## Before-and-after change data

..........

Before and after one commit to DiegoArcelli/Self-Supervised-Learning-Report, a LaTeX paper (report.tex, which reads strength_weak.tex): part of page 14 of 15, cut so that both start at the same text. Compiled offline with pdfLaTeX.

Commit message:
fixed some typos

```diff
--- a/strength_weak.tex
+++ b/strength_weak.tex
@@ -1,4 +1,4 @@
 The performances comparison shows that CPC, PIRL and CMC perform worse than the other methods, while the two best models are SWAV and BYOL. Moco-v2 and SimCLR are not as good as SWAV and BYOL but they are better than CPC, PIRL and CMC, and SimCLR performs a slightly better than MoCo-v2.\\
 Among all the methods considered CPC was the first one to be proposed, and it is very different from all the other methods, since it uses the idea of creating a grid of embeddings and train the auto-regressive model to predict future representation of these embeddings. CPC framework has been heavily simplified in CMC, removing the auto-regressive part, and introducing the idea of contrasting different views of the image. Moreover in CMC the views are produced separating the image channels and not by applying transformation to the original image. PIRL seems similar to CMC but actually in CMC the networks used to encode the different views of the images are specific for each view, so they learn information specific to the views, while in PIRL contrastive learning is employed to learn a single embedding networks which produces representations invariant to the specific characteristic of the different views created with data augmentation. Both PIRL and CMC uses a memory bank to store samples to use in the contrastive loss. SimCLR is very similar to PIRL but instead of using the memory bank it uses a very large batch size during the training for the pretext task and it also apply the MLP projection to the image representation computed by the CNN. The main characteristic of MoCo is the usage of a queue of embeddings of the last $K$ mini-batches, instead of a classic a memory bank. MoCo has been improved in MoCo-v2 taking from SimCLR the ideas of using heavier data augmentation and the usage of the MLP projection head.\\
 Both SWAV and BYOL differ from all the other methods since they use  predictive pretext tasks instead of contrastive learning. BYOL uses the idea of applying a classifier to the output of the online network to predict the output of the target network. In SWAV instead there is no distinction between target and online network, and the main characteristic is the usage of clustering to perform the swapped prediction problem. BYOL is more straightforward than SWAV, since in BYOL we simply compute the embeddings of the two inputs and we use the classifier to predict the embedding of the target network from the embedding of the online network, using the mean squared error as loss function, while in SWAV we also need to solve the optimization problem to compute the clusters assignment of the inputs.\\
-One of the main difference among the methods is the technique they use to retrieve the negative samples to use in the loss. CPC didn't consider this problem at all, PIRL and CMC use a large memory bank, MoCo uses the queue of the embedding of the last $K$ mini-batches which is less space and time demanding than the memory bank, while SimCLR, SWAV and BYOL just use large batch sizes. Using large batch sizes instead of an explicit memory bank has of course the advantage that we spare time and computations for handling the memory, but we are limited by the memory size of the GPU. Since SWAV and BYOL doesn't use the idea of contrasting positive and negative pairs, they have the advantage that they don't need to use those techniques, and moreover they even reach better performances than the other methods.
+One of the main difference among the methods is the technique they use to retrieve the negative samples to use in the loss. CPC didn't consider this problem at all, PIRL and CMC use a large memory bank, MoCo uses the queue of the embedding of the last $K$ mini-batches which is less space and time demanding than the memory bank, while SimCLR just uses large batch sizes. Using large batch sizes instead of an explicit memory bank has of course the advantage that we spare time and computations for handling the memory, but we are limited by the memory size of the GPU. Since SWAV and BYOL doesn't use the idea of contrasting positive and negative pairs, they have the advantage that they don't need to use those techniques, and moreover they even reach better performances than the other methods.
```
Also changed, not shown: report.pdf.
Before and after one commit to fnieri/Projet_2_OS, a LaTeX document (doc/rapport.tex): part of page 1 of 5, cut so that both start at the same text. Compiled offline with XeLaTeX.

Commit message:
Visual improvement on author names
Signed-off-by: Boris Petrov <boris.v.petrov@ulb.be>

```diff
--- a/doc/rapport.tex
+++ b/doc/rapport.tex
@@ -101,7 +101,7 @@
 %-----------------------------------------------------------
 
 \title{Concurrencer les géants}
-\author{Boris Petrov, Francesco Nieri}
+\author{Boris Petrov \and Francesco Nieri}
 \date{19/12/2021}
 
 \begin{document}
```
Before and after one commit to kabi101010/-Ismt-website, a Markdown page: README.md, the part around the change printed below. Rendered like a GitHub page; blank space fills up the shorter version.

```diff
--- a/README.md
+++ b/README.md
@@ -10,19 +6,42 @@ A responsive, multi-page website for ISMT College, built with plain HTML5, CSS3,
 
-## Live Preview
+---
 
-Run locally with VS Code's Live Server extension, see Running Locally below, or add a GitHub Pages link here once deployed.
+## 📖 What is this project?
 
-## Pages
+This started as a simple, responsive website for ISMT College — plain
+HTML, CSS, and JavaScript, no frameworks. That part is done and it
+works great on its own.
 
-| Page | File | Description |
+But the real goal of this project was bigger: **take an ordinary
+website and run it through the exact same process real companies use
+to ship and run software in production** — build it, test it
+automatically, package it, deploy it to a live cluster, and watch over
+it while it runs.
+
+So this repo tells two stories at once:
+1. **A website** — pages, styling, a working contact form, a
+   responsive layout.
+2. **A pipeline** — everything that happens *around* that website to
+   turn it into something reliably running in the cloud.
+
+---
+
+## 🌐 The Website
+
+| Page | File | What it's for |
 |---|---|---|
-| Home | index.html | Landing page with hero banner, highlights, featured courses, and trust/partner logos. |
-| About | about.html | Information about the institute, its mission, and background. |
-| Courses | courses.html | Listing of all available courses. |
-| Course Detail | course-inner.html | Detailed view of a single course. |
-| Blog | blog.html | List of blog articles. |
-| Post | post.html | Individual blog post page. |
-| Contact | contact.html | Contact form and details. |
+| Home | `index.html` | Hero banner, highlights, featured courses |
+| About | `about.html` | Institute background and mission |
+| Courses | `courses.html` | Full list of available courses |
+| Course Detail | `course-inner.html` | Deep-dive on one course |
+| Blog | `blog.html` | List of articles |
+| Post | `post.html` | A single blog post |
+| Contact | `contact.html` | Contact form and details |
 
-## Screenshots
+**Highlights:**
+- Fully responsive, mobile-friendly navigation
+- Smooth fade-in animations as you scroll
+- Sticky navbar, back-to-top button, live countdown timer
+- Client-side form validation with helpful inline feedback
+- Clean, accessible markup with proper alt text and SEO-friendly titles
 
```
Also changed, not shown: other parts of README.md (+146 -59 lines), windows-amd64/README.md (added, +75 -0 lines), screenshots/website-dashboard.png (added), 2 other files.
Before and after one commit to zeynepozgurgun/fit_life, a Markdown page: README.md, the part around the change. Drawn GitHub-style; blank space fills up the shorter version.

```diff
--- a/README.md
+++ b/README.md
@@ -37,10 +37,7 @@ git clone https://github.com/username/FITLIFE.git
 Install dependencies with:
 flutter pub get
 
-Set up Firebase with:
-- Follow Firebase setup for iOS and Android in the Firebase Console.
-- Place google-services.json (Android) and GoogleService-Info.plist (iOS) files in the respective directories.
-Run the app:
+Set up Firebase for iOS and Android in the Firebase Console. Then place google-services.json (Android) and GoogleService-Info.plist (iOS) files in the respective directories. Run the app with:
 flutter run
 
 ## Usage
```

..........

## Task statement
Output exactly the span of lines beginning at the first line of the records and ending at the line that holds "fixed some typos", inclusive, with no other text.

## Written response
Before and after one commit to DiegoArcelli/Self-Supervised-Learning-Report, a LaTeX paper (report.tex, which reads strength_weak.tex): part of page 14 of 15, cut so that both start at the same text. Compiled offline with pdfLaTeX.

Commit message:
fixed some typos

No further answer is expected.